I have an intermediate grasp on the subject. However, looking over the introduction for gdscript, It talks about how it has lower performance than statically type languages.

How much will using GDScript effected the overall performance of my game and what issues does it face performance wise? Is it just longer load times potentially? Or is there a general lag for games that need more fast pace nuance?

Godot version 3.4
in Engine by (362 points)

I've seen this one enter link description here. Imao we need GDScript for easy use. For algoriithms that takes time and Data-oriented Design, I think GDNative is the best option.

This is a bad example. The person that posted that video used their own custom implementation of path-finding. If they used a Navigation node or an AStarNode node, I'm 99% certain the path-finding is done in c++ even if you code the implementation in GDScript.

Path-finding is also one of the most computationally expensive things you can do on the fly in a game so comparing its performance difference is not indicative of typical performance differences. E.g. you're not likely to get a 9x speed increase calling add_child() in GDNative vs in GDScript.

I got a bad example here sorry. haha.. But when someone need to implement things that is not already in Godot, GDNative would be the choiceable one.

ps. I just stumbled over a nice quote that made me recall this question. It's from the Alex Martelli at Google explaining their tech stack mantra:

“Python where we can, C++ where we must.”

You can substitute "python" for "gdscript" for the purpose of this discussion:

1 Answer

+3 votes
Best answer

Short answer: no.

There are two types of performance in dev: computational performance (how quickly a computer can run the programme) and then there's human performance (how quickly you the coder can write the game).

There's a trade off between these two types of performance and all computer languages sit somewhere on the spectrum.

x86 Assembly is at one end, if you write it well it can be very performant and it will take you an eternity to code the smallest thing. C is similar but less extreme, performant but with low coder productivity.
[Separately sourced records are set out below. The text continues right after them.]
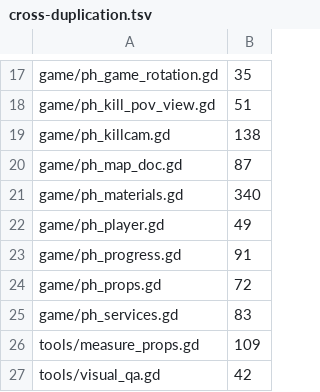
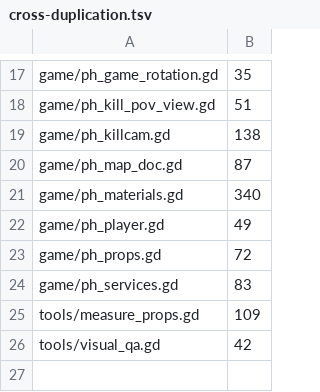
Before and after one commit to zees-games/game-prop-hunt, a TSV file: ci/efficiency/cross-duplication.tsv, drawn as a sheet; only a part is shown, gaps mark what is left out.

```diff
--- a/ci/efficiency/cross-duplication.tsv
+++ b/ci/efficiency/cross-duplication.tsv
@@ -22,3 +22,2 @@ game/ph_materials.gd	340
 game/ph_player.gd	49
-game/ph_progress.gd	91
 game/ph_props.gd	72
```
Also changed, not shown: 11 other files.
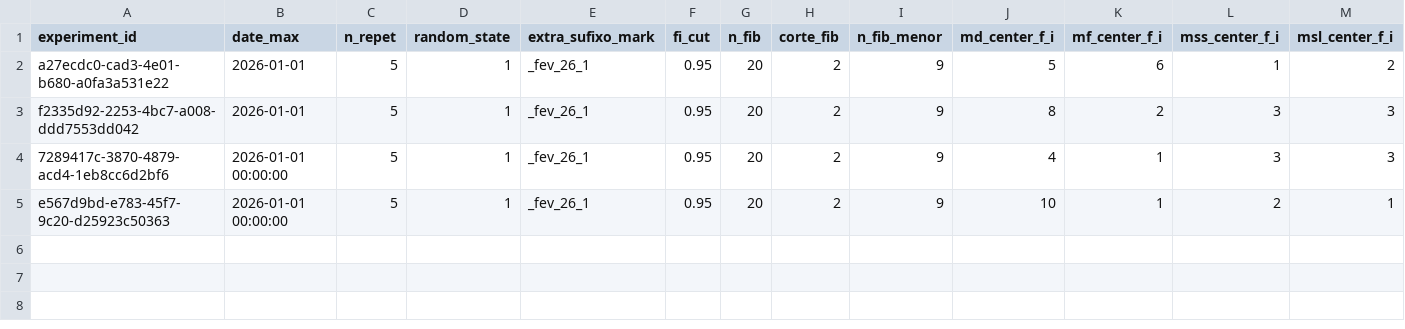
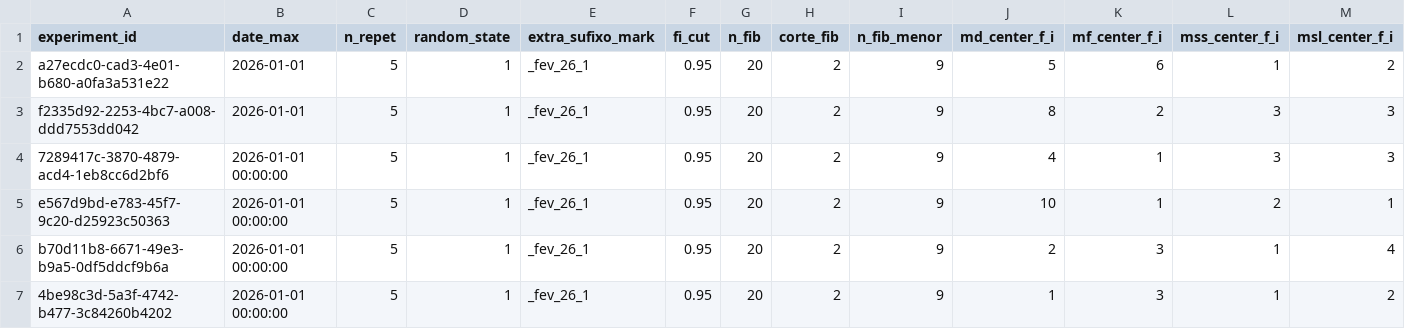
Before and after one commit to QuantImportBrazil/porto_de_santos_soja_fev_26_1, a CSV file: df_experimentos.csv, drawn as a sheet; only a part is shown; rows hold the shown columns only; the diff names each change by its address in the sheet, - before the commit and + after, or states it on an @@ line.

```diff
--- a/df_experimentos.csv
+++ b/df_experimentos.csv
+row 6: b70d11b8-6671-49e3-b9a5-0df5ddcf9b6a | 2026-01-01 00:00:00 | 5 | 1 | _fev_26_1 | 0.95 | 20 | 2 | 9 | 2 | 3 | 1 | 4
+row 7: 4be98c3d-5a3f-4742-b477-3c84260b4202 | 2026-01-01 00:00:00 | 5 | 1 | _fev_26_1 | 0.95 | 20 | 2 | 9 | 1 | 3 | 1 | 2
```
Also changed, not shown: fi.csv, results.csv, 8 other files.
On the end we have Python which interprets on the fly, it's much slower than gdscript. Guess which the most successful language is?

It seems that the industry has spoken, developer time matters more than computer time.
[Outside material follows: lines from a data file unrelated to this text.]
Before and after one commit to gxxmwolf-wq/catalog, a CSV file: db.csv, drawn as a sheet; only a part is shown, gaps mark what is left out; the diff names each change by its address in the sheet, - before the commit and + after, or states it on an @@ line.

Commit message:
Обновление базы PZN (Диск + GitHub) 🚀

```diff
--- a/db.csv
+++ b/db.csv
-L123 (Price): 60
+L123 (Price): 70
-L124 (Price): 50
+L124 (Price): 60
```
The reality is that modern computers are crazy powerful and, as long as you don't do anything silly, today's dev has enough computational overhead not to worry about optimisation and instead to focus on their own productivity. When optimisation is needed, the dev can multithread, make chunks, use LOD, etc (things available in gdscript). If a script is so computationally expensive it's bottlenecking your game then just rewrite that particular script in C++. Why rewrite something that's only called every five minutes?

My advice, focus on your own personal productivity. When there's a pressing need to optimise, identify the expensive scripts, rewrite them in a faster language, and leave everything else in gdscript.

Because you can have the most optimised game in existence, but if dev takes so long you never finish it, what's the point?

by (2,154 points)
selected by

This is the right answer. Newbies tend to focus so much on performance that they lose the forest through the trees. You'll save many hours in compilation time and resolving compilation related errors alone by writing in GDScript over GDNative. Not to mention all the time you'll save by being able to reload/alter scripts in real time while your game is running to test how different variable values affect the game play.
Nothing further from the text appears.